If Russia's accession is agreed by the WTO ministers in December, Russia will not immediately become a member, since the deal would still need to be ratified by Russia's parliament, which holds elections the same month.
Russia is easily the biggest country still outside the 153-member trading club, and its long-running bid to join has hit numerous obstacles, including a spat with Georgia, which -- as an existing WTO member -- can effectively veto Russia's entry.
Georgia's representative to the WTO told a meeting on Russia's accession on Wednesday that there had been no major breakthrough, according to a trade official who was present.
Lamy said the dispute was the subject of a mediation effort being led by Swiss officials, and talks were being held on Thursday and Friday in Geneva.
"As always in this sort of negotiation, a few nuts remain to be cracked until the very last minute," he said. "But my sense, for what it's worth, and I'm only a facilitator in this sort of negotiation, is that there is now political resolve and enough technical maturity for it to happen.
"I think for the first time since 17 years, these two ingredients for a proper chemical reaction are now there."

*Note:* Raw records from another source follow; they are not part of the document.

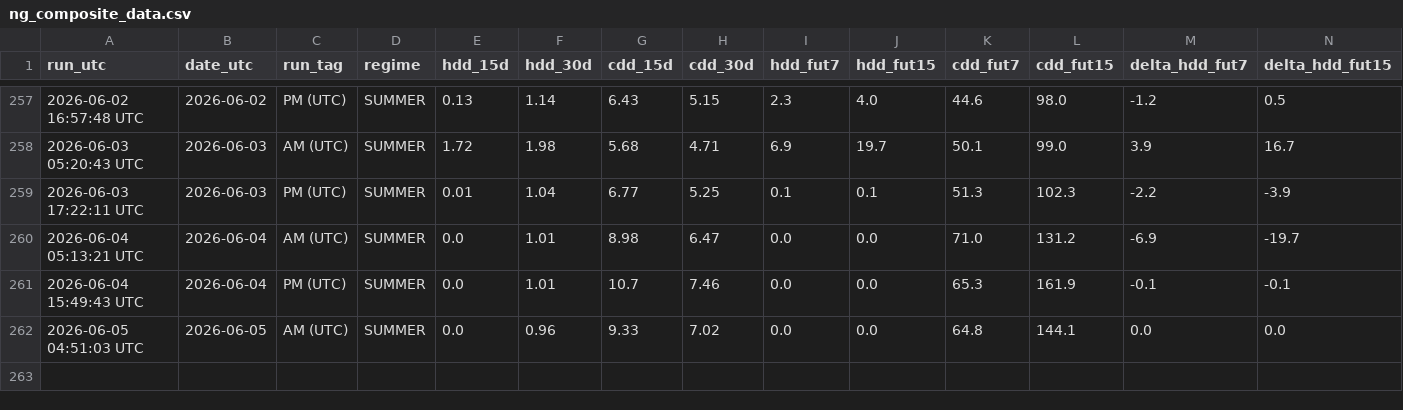
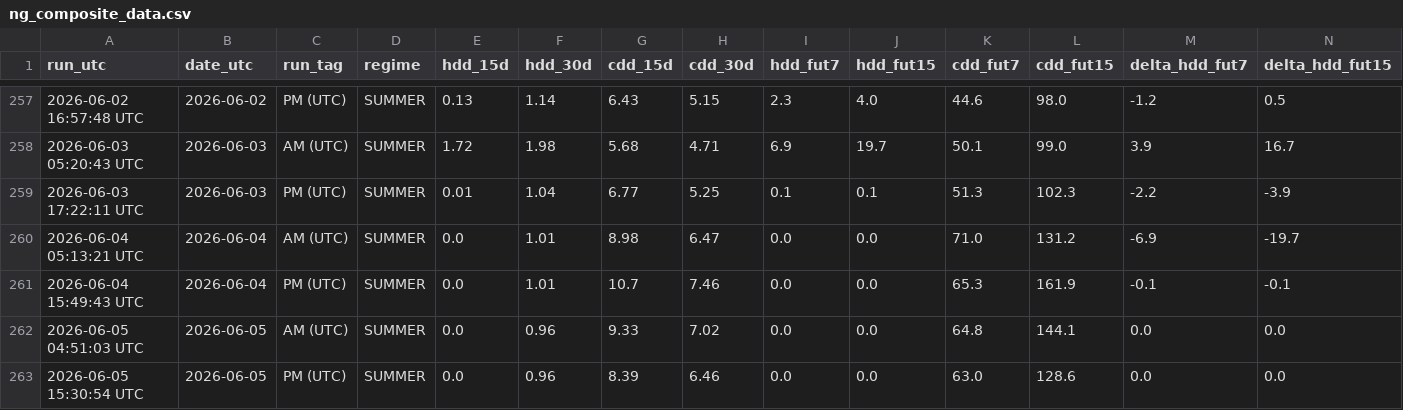
Before and after one commit to williehsu-design/ng-hdd, a CSV file: ng_composite_data.csv, drawn as a sheet; only a part is shown, gaps mark what is left out; rows hold the shown columns only; the diff names each change by its address in the sheet, - before the commit and + after, or states it on an @@ line.

```diff
--- a/ng_composite_data.csv
+++ b/ng_composite_data.csv
+row 263: 2026-06-05 15:30:54 UTC | 2026-06-05 | PM (UTC) | SUMMER | 0.0 | 0.96 | 8.39 | 6.46 | 0.0 | 0.0 | 63.0 | 128.6 | 0.0 | 0.0
```
Also changed, not shown: 1 other file.
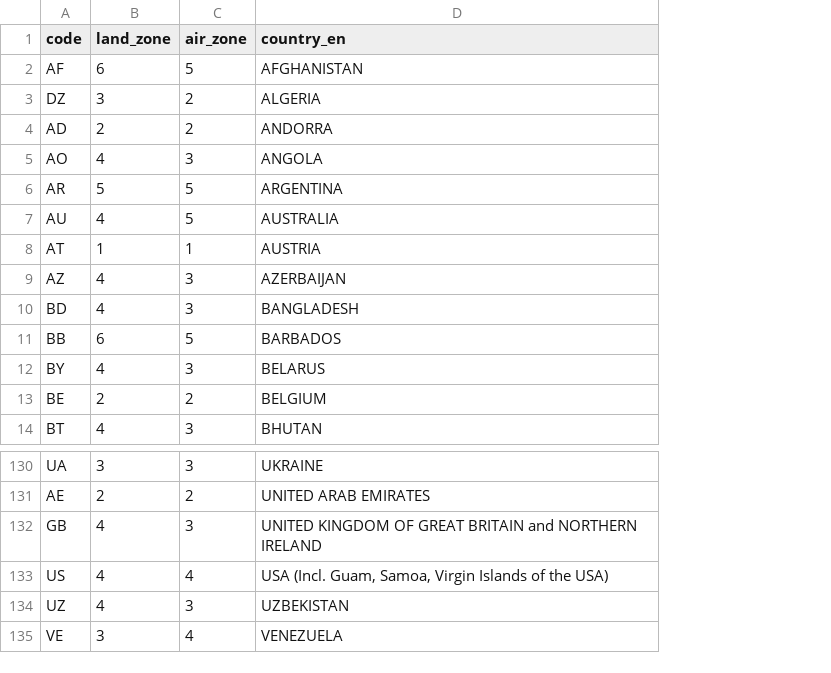
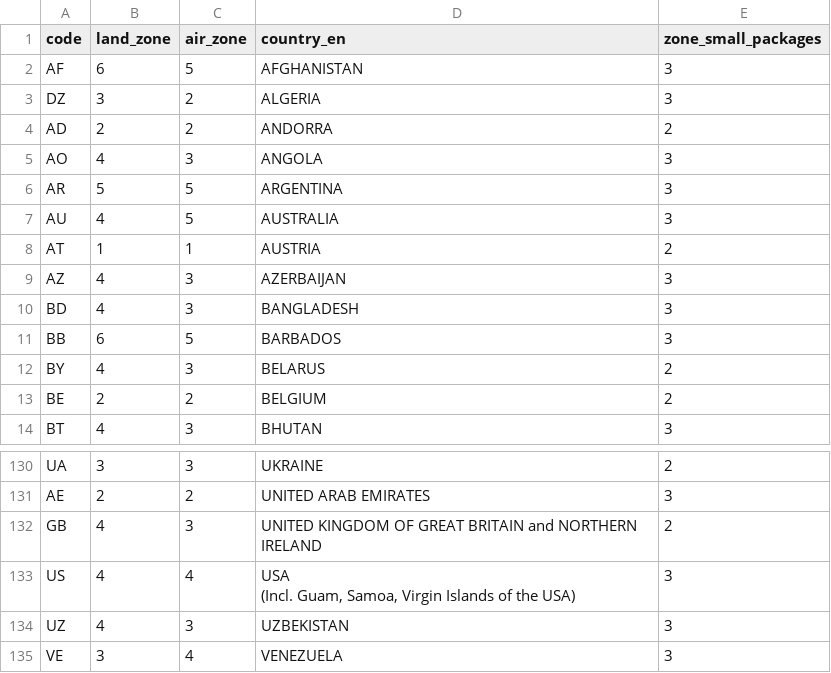
Before and after one commit to savovs/bgpost, a CSV file: mixed_zones.csv, drawn as a sheet; only a part is shown, gaps mark what is left out; the diff names each change by its address in the sheet, - before the commit and + after, or states it on an @@ line.

Commit message:
Small packages

```diff
--- a/mixed_zones.csv
+++ b/mixed_zones.csv
+column E (zone_small_packages), rows 2-14: 3 | 3 | 2 | 3 | 3 | 3 | 2 | 3 | 3 | 3 | 2 | 2 | 3; rows 130-135: 2 | 3 | 2 | 3 | 3 | 3
-D133 (country_en): …the USA)
+D133 (country_en): …the USA)
```
Also changed, not shown: air_zones.csv, land_zones.csv, 7 other files.
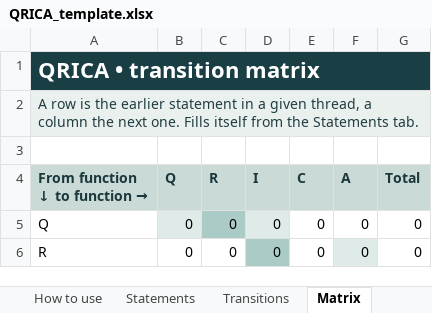
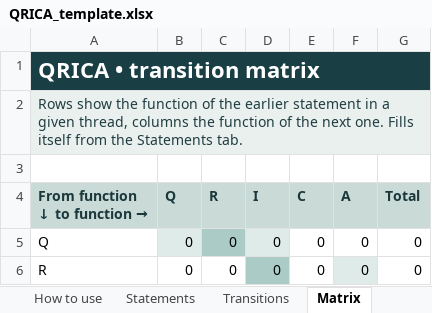
Before and after one commit to mdukiet/qrica, an Excel workbook: template/QRICA_template.xlsx, sheet Matrix, drawn as a sheet; only a part is shown; values as stored, in another font and other column widths than the file's, no borders; the diff names each change by its address in the sheet, - before the commit and + after, or states it on an @@ line.

Commit message:
Clarify unit and matrix wording

```diff
--- a/template/QRICA_template.xlsx (sheet Matrix)
+++ b/template/QRICA_template.xlsx (sheet Matrix)
-A2 (From function ↓ to function →): A row is the earlier statement in a given thread, a column the next…
+A2 (From function ↓ to function →): Rows show the function of the earlier statement in a given thread, columns the function of the next…
```
Also changed, not shown: sheet How to use, example/Test_spod_szyby_macierz_PL.xlsx, example/Under_the_Glass_Test_matrix_EN.xlsx.
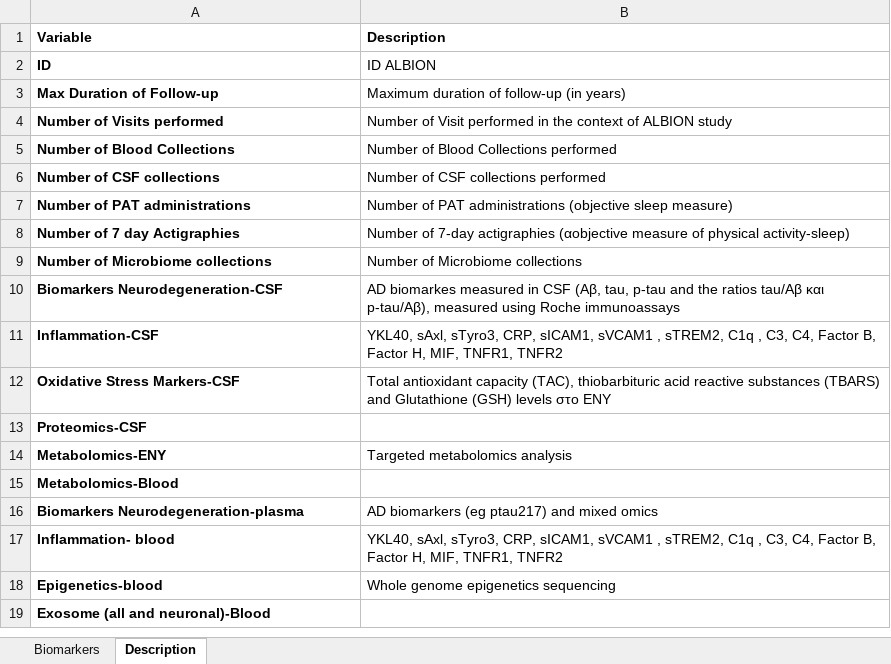
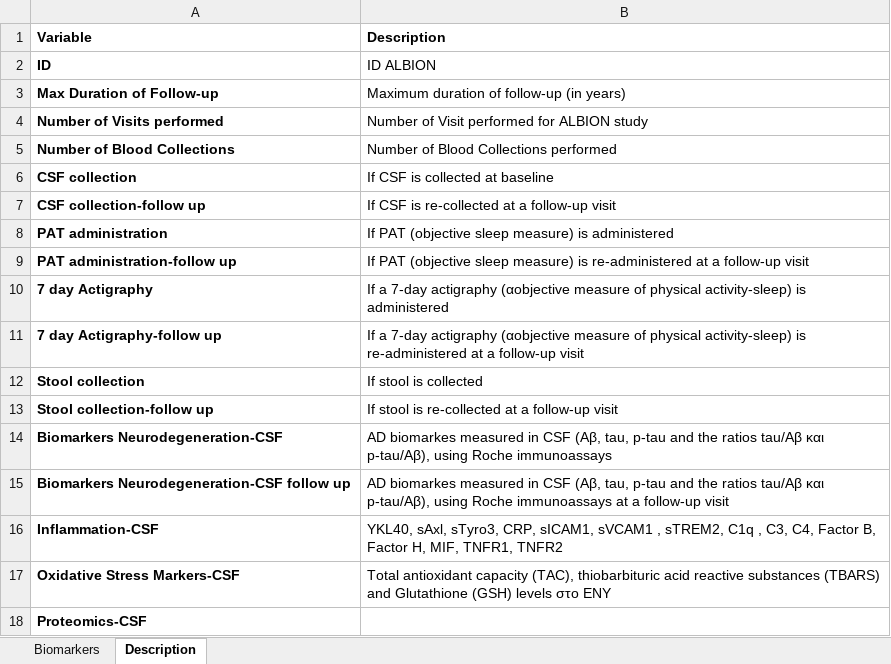
Before and after one commit to Albionstudy/albionstudy.github.io, an Excel workbook: ALBION_Biomarkers.xlsx, sheet Description, drawn as a sheet; only a part is shown; the shorter side is filled out with more unchanged rows; values as stored, in another font and other column widths than the file's, no borders; removed rows and columns are numbered as before the commit, all else as after; the diff names each change by its address in the sheet, - before the commit and + after, or states it on an @@ line.

```diff
--- a/ALBION_Biomarkers.xlsx (sheet Description)
+++ b/ALBION_Biomarkers.xlsx (sheet Description)
-B4 (Description): …Visit performed in the context of ALBION study
+B4 (Description): …Visit performed for ALBION study
-row 6: Number of CSF collections | Number of CSF collections performed
-row 7: Number of PAT administrations | Number of PAT administrations (objective sleep measure)
-row 8: Number of 7 day Actigraphies | Number of 7-day actigraphies (αobjective measure of physical activity-sleep)
-row 9: Number of Microbiome collections | Number of Microbiome collections
+row 6: CSF collection | If CSF is collected at baseline
+row 7: CSF collection-follow up | If CSF is re-collected at a follow-up visit
+row 8: PAT administration | If PAT (objective sleep measure) is administered
+row 9: PAT administration-follow up | If PAT (objective sleep measure) is re-administered at a follow-up visit
+row 10: 7 day Actigraphy | If a 7-day actigraphy (αobjective measure of physical activity-sleep) is administered
+row 11: 7 day Actigraphy-follow up | If a 7-day actigraphy (αobjective measure of physical activity-sleep) is re-administered at a follow-up visit
+row 12: Stool collection | If stool is collected
+row 13: Stool collection-follow up | If stool is re-collected at a follow-up visit
-B14 (Description): …και p-tau/Aβ), measured using Roche…
+B14 (Description): …και p-tau/Aβ), using Roche…
+row 15: Biomarkers Neurodegeneration-CSF follow up | AD biomarkes measured in CSF (Aβ, tau, p-tau and the ratios tau/Aβ και p-tau/Aβ), using Roche immunoassays at a follow-up visit
```
Also changed, not shown: sheet Biomarkers, 1 other file.
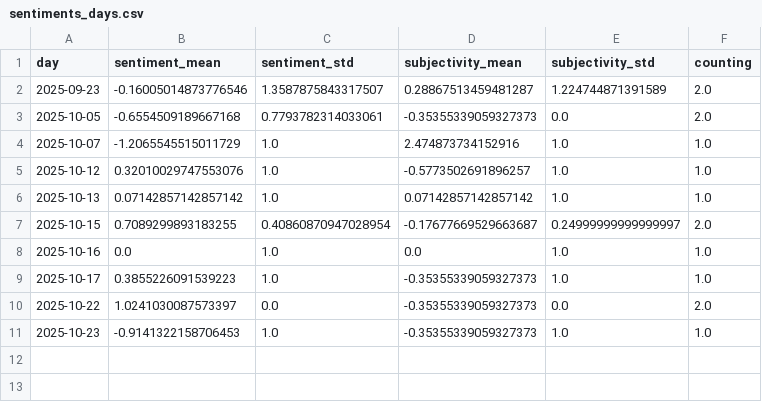
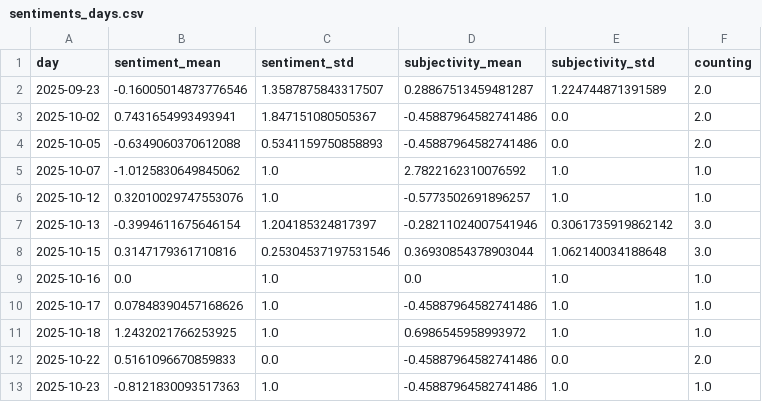
Before and after one commit to annajungfleischnews/coldIsComing, a CSV file: csv/sentiments_days.csv, drawn as a sheet.

```diff
--- a/csv/sentiments_days.csv
+++ b/csv/sentiments_days.csv
@@ -2,10 +2,12 @@ day,sentiment_mean,sentiment_std,subjectivity_mean,subjectivity_std,counting
 2025-09-23,-0.16005014873776546,1.3587875843317507,0.28867513459481287,1.224744871391589,2.0
-2025-10-05,-0.6554509189667168,0.7793782314033061,-0.35355339059327373,0.0,2.0
-2025-10-07,-1.2065545515011729,1.0,2.474873734152916,1.0,1.0
+2025-10-02,0.7431654993493941,1.847151080505367,-0.45887964582741486,0.0,2.0
+2025-10-05,-0.6349060370612088,0.5341159750858893,-0.45887964582741486,0.0,2.0
+2025-10-07,-1.0125830649845062,1.0,2.7822162310076592,1.0,1.0
 2025-10-12,0.32010029747553076,1.0,-0.5773502691896257,1.0,1.0
-2025-10-13,0.07142857142857142,1.0,0.07142857142857142,1.0,1.0
-2025-10-15,0.7089299893183255,0.40860870947028954,-0.17677669529663687,0.24999999999999997,2.0
+2025-10-13,-0.3994611675646154,1.204185324817397,-0.28211024007541946,0.3061735919862142,3.0
+2025-10-15,0.3147179361710816,0.25304537197531546,0.36930854378903044,1.062140034188648,3.0
 2025-10-16,0.0,1.0,0.0,1.0,1.0
-2025-10-17,0.3855226091539223,1.0,-0.35355339059327373,1.0,1.0
-2025-10-22,1.0241030087573397,0.0,-0.35355339059327373,0.0,2.0
-2025-10-23,-0.9141322158706453,1.0,-0.35355339059327373,1.0,1.0
+2025-10-17,0.07848390457168626,1.0,-0.45887964582741486,1.0,1.0
+2025-10-18,1.2432021766253925,1.0,0.6986545958993972,1.0,1.0
+2025-10-22,0.5161096670859833,0.0,-0.45887964582741486,0.0,2.0
+2025-10-23,-0.8121830093517363,1.0,-0.45887964582741486,1.0,1.0
```
Also changed, not shown: csv/sentiments_keywords.csv, csv/sentiments_locations.csv, 6 other files.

In a further sign that Russia's bid might at last be hotting up, European Commission President Jose Manuel Barroso telephoned Russian Prime Minister Vladimir Putin on Thursday to reiterate Europe's support for Russia's bid.
Insurance against protectionism
Russia is not lacking trade but its trade is heavily skewed towards exports of oil, gas and metals, and years of rhetoric from the Kremlin about diversifying the economy into other sectors has had little impact.
In the past year, Russia has further developed its oil exports by opening a new pipeline to China, but in other areas it has infuriated the same trade partners that now hold the keys to the WTO.
Among its unpopular moves, Russia banned wheat exports, banned EU vegetable imports, suspended some meat imports from Brazil and told foreign car makers they must source locally and commit to major Russia-based production if they want to take advantage of lower import tariffs for car parts.
The car issue still needed to be overcome, Lamy said.
"Like everything in the WTO it's a question of negotiation. Obviously this will have to be put in line with WTO obligations. The question is: is there a transition period? Are there benchmarks? And this is precisely what is being negotiated."
But he said the question of agricultural subsidies was "already under control".
Trade experts say Russia's WTO entry could cause some short term pain as well as longer term gain, since the government would have to stop some trade-supporting subsidies and Russian producers would have to cope with more foreign competition. However, in the longer term, it should help Russia develop its exports.
"What Russia gets when joining the World Trade Organization is an insurance policy against protectionism," he said. "What Russia also gets in joining the WTO is a sort of quality label that its economy is run according to a sort of normal open market economy benchmark. And this is something that investors, business care a lot about."
He said the case of Vietnam also showed that WTO accession could trigger a surge in foreign direct investment.
"So it also provides an insurance policy for people who want to do business with Russia that Russia will behave according to our international standard," Lamy said.
EurActiv with Reuters